King of the Road

Why is King Abdullah willing to let Saudi women vote but not drive cars?

A Saudi woman

King Abdullah announced on Sunday that Saudi women will be allowed to vote and run for office in municipal elections beginning in 2015. Saudi watchers view the move as a weaker step than allowing women to drive, a right women have been demanding publicly for more than two decades. Why did Saudi women find it easier to get the vote than a driver’s license?

Because the right to vote is meaningless. Elections are mostly symbolic in Saudi Arabia. Only half of the seats on the municipal councils are up for election, while the ruling al-Saud family appoints the other half of the members and the mayors. The councils have little power. The government reserves the right to postpone elections, as it did in 2009. There’s no guarantee that the 2015 elections, in which women are supposed to participate, will happen on time, or at all. Moreover, King Abdullah’s announcement doesn’t carry the force of law. He could change his mind at any time. Or, if the 87-year-old king isn’t around in 2015, his successor could easily go back on Abdullah’s promise to Saudi women.

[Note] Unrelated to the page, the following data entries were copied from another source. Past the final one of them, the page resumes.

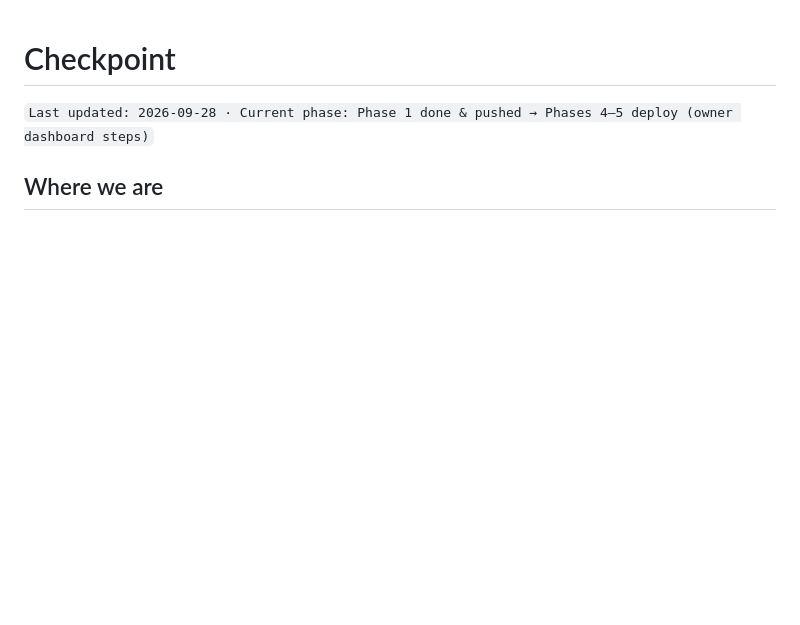
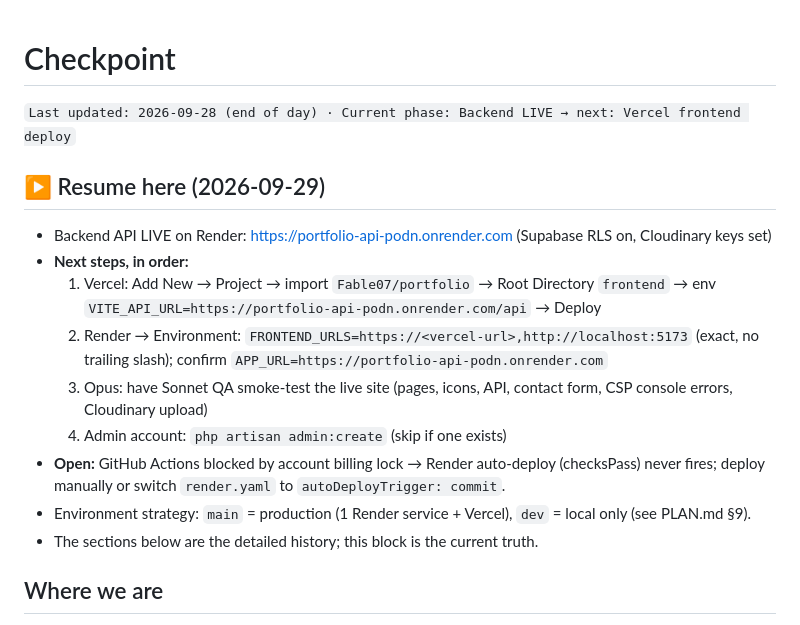
Before and after one commit to Fable07/portfolio, a Markdown page: docs/CHECKPOINT.md, the part around the change. Rendered like a GitHub page; blank space fills up the shorter version.

Commit message:
docs(checkpoint): end-of-day resume point
Co-Authored-By: Claude Opus 5.5 <noreply@anthropic.com>

```diff
--- a/docs/CHECKPOINT.md
+++ b/docs/CHECKPOINT.md
@@ -1,6 +1,17 @@
 # Checkpoint
 
-`Last updated: 2026-09-28 · Current phase: Phase 1 done & pushed → Phases 4–5 deploy (owner dashboard steps)`
+`Last updated: 2026-09-28 (end of day) · Current phase: Backend LIVE → next: Vercel frontend deploy`
+
+## ▶ Resume here (2026-09-29)
+- Backend API LIVE on Render: https://portfolio-api-podn.onrender.com (Supabase RLS on, Cloudinary keys set)
+- **Next steps, in order:**
+  1. Vercel: Add New → Project → import `Fable07/portfolio` → Root Directory `frontend` → env `VITE_API_URL=https://portfolio-api-podn.onrender.com/api` → Deploy
+  2. Render → Environment: `FRONTEND_URLS=https://<vercel-url>,http://localhost:5173` (exact, no trailing slash); confirm `APP_URL=https://portfolio-api-podn.onrender.com`
+  3. Opus: have Sonnet QA smoke-test the live site (pages, icons, API, contact form, CSP console errors, Cloudinary upload)
+  4. Admin account: `php artisan admin:create` (skip if one exists)
+- **Open:** GitHub Actions blocked by account billing lock → Render auto-deploy (checksPass) never fires; deploy manually or switch `render.yaml` to `autoDeployTrigger: commit`.
+- Environment strategy: `main` = production (1 Render service + Vercel), `dev` = local only (see PLAN.md §9).
+- The sections below are the detailed history; this block is the current truth.
 
 ## Where we are
 
```
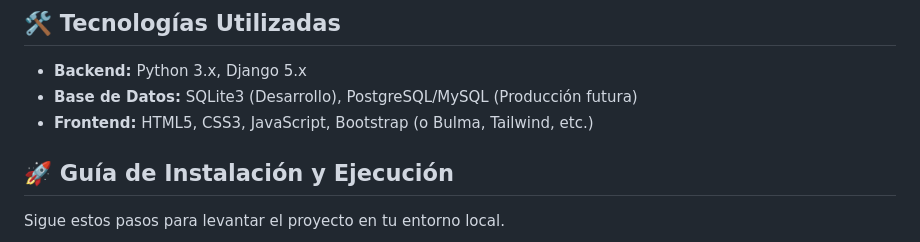
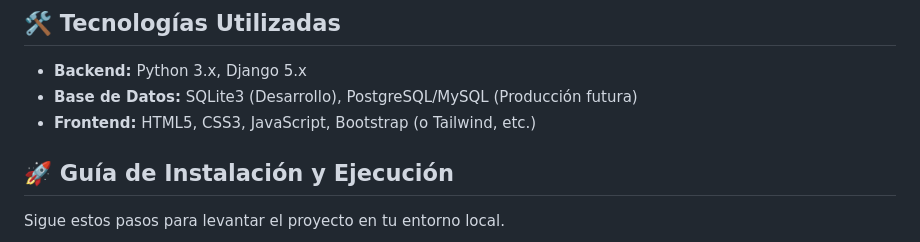
Before and after one commit to yohangaitan/huellas-felices, a Markdown page: README.md, the part around the change. Rendered like a GitHub page.

Commit message:
Update frontend technologies listed in README

```diff
--- a/README.md
+++ b/README.md
@@ -21,7 +21,7 @@ El desarrollo de Huellas Felices tiene como fin demostrar la competencia en los
 
 * **Backend:** Python 3.x, Django 5.x
 * **Base de Datos:** SQLite3 (Desarrollo), PostgreSQL/MySQL (Producción futura)
-* **Frontend:** HTML5, CSS3, JavaScript, Bootstrap (o Bulma, Tailwind, etc.)
+* **Frontend:** HTML5, CSS3, JavaScript, Bootstrap (o Tailwind, etc.)
 
 ## 🚀 Guía de Instalación y Ejecución
 
```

While voting in municipal elections is hardly a move toward true political authority, Saudi conservatives view female driving as the first practical step away from the kingdom’s guardian system, which keeps women reliant on men. As things stand, women in Saudi cities can’t get around unless they can afford a driver or have a male family member who’s willing to chauffeur them. (Young men with many sisters have it tough in the kingdom.) Public buses have separate doors and seating areas for women, but they are slow and unreliable. Some women are afraid to ride in taxis because there have been reports of inappropriate comments by Saudi drivers. (Foreign-born drivers don’t have the same reputation, because the Saudi criminal justice system has treated immigrants brutally.)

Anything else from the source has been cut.